‘Wet’ Engine Compression Test

How To Test Engine Compression (Chrysler 3.9L, 5.2L, 5.9L)

After you've found the ‘dead’ cylinder (the cylinder with very low or no compression), the next step is to find out if the compression result is due to bad cylinder head valves or bad piston rings. To find out... you need to do a ‘Wet’ compression test.

You might be asking yourself, “What's a Wet compression test?”... this is a variation of the same compression test you did in the previous page... the difference being that you're gonna' add about two tablespoons of oil to the engine cylinder that showed a low compression reading in the ‘Dry’ compression test.

If the low compression test result you got (in a specific cylinder) is the result of bad piston rings, the oil will help in sealing the rings and the compression value will shoot up/catch up to the rest of the other values.

If the problem is in the cylinder head valves... then no amount of oil will help them seal and the compression value will stay the same.

OK, this is what you need to do:

  1. 1

    Add a small amount of engine oil to the cylinder that reported low compression or no compression in the ‘Dry’ compression test

    1. The amount should be about 1 to 2 tablespoons of oil.
  2. 2

    Install the compression tester onto the cylinder.

    1. Do not use any type of tool to tightened the compression tester... hand tight is fine.
  3. 3

    When all is set up, have your helper crank the engine.

  4. 4

    You'll get one of two results, either the compression value will go up (from the one you recorded before) or it will stay the same.

Let's take a look at what your test results mean:

CASE 1: The compression value shot up. This tells you that the piston compression rings are worn out and thus the problem is in the bottom end (block) of the engine in your Dodge van, pickup or SUV.

Why did the compression pressure shoot up? This is due to the fact that the oil you added sealed the space between the worn out piston rings and the cylinder wall. This then results in the cylinder compressing the air that was escaping between the ring and cylinder wall, which in turn increases the pressure that the compression test gauge is recording.

CASE 2: The compression value stayed the same. This confirms that the problem is in the cylinder head valves.

To explain why the blame lies in the cylinder head valves... it's because no matter how much engine oil is added to the cylinder, the oil could never help seal worn out cylinder head valves. Since the oil you added made no difference in the compression value, this then points to worn cylinder head valves.

Why an Engine Compression Test?

One of the things that can cause a misfire condition (also known as a miss or dead cylinder), is an engine cylinder or engine cylinders that produce less than normal compression.
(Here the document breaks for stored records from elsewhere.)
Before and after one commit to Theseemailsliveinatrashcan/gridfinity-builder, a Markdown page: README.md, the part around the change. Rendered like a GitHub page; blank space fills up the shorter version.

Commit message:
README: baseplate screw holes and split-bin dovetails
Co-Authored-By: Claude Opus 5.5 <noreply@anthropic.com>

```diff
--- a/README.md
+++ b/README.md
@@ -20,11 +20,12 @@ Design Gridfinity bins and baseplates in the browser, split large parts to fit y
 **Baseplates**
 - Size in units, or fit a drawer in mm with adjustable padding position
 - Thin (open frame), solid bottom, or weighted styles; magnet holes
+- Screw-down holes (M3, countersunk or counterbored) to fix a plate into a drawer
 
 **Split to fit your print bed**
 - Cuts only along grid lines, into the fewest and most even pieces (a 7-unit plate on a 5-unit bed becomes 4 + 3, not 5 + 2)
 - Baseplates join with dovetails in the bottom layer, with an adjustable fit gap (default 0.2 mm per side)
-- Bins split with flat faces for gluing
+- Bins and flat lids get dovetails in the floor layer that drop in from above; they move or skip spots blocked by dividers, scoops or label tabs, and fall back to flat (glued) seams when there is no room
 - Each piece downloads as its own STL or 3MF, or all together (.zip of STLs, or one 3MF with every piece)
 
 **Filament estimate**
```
When this happens... not matter what gets replaced (like spark plugs, spark plug wires, fuel injectors), nothing solves the miss. This is when the compression test comes in to save the day.
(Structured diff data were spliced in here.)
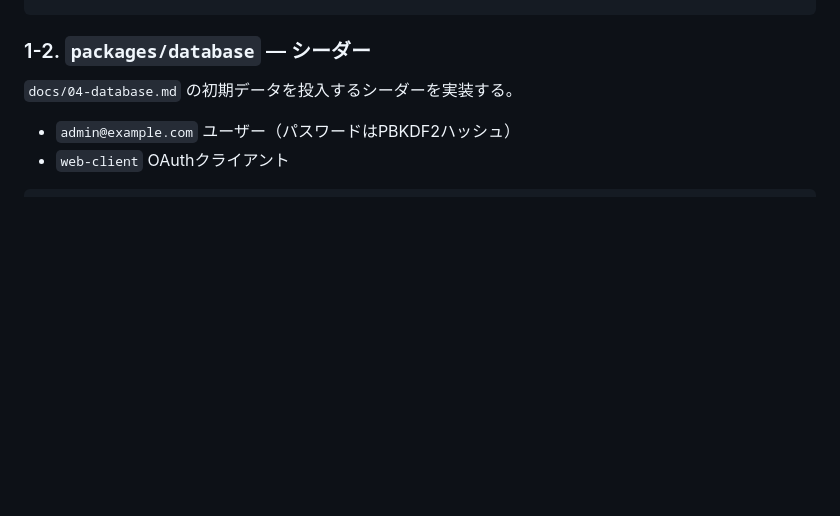
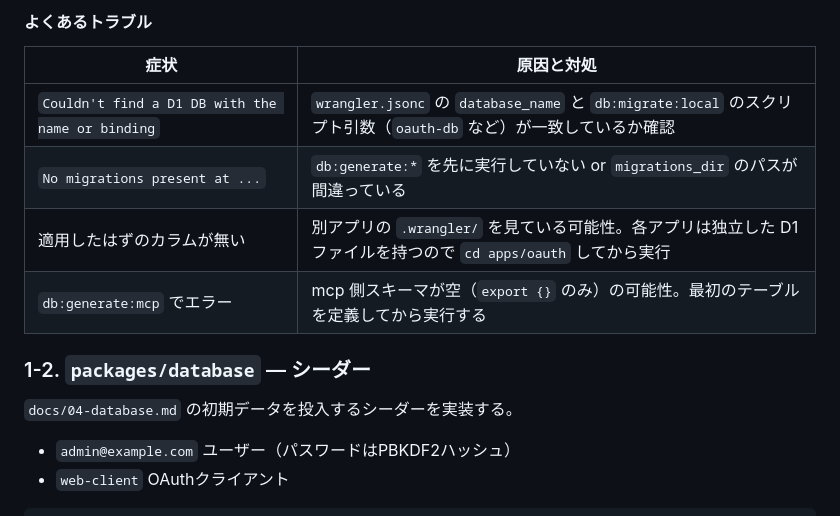
Before and after one commit to hideaki-kawai/mcp-oauth, a Markdown page: docs/07-implementation-plan.md, the part around one of its changes. GitHub-like rendering; blank space fills up the shorter version.

```diff
--- a/docs/07-implementation-plan.md
+++ b/docs/07-implementation-plan.md
@@ -136,3 +197,11 @@ pnpm -F @mcp-oauth/api-mcp db:migrate:local
+#### よくあるトラブル
+
+| 症状 | 原因と対処 |
+|------|---------|
+| `Couldn't find a D1 DB with the name or binding` | `wrangler.jsonc` の `database_name` と `db:migrate:local` のスクリプト引数（`oauth-db` など）が一致しているか確認 |
+| `No migrations present at ...` | `db:generate:*` を先に実行していない or `migrations_dir` のパスが間違っている |
+| 適用したはずのカラムが無い | 別アプリの `.wrangler/` を見ている可能性。各アプリは独立した D1 ファイルを持つので `cd apps/oauth` してから実行 |
+| `db:generate:mcp` でエラー | mcp 側スキーマが空（`export {}` のみ）の可能性。最初のテーブルを定義してから実行する |
 
 ### 1-2. `packages/database` — シーダー
 
```
Also changed, not shown: other parts of docs/07-implementation-plan.md (+71 -10 lines), docs/learning/workos-authkit.md (added, +147 -0 lines).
Over the years, I have solved many unsolvable misfire codes, rough idle, lack of power issues by doing a simple engine compression test and if you're faced with something similar... I highly recommend doing an engine compression test.

Which Compression Tester Should I Buy?

There are lot of engine compression testers to choose from and many places to buy them. I'm gonna' make two recommendations to you:

1) Which one to buy:  The engine compression tester that I have always used is the Actron CP7827 Compression Tester Kit My only complaint about this engine compression tester is that it does not come with a case to store it in.

Engine Compression Gauge Testers

2) Where to buy:  You can buy an engine compression tester in any auto parts store in any neighborhood, in any city... but you'll be paying at least twice as much. Go to the above compression tester links, browse and compare, you'll see a big price difference!

Related Test Articles

To see all of the Dodge 3.9L, 5.2L, and 5.9L specific articles here at troubleshootmyvehicle.com, go to: Chrysler 3.9L, 5.2L, 5.9L Index of Articles

Here's a sample of the tutorials you'll find there:

  1. How Can I Tell If My Automatic Transmission Needs An Overhaul?.
  2. How To Test The Starter Motor (Dodge 3.9L, 5.2L, 5.9L).
  3. How To Diagnose Misfire Codes (Dodge 3.9L, 5.2L, 5.9L).
  4. How To Test The Fuel Injectors (3.9L, 5.2L, 5.9L).
  5. How To Test The MAP Sensor (P0107, P0108) (Dodge 3.9L, 5.2L, 5.9L).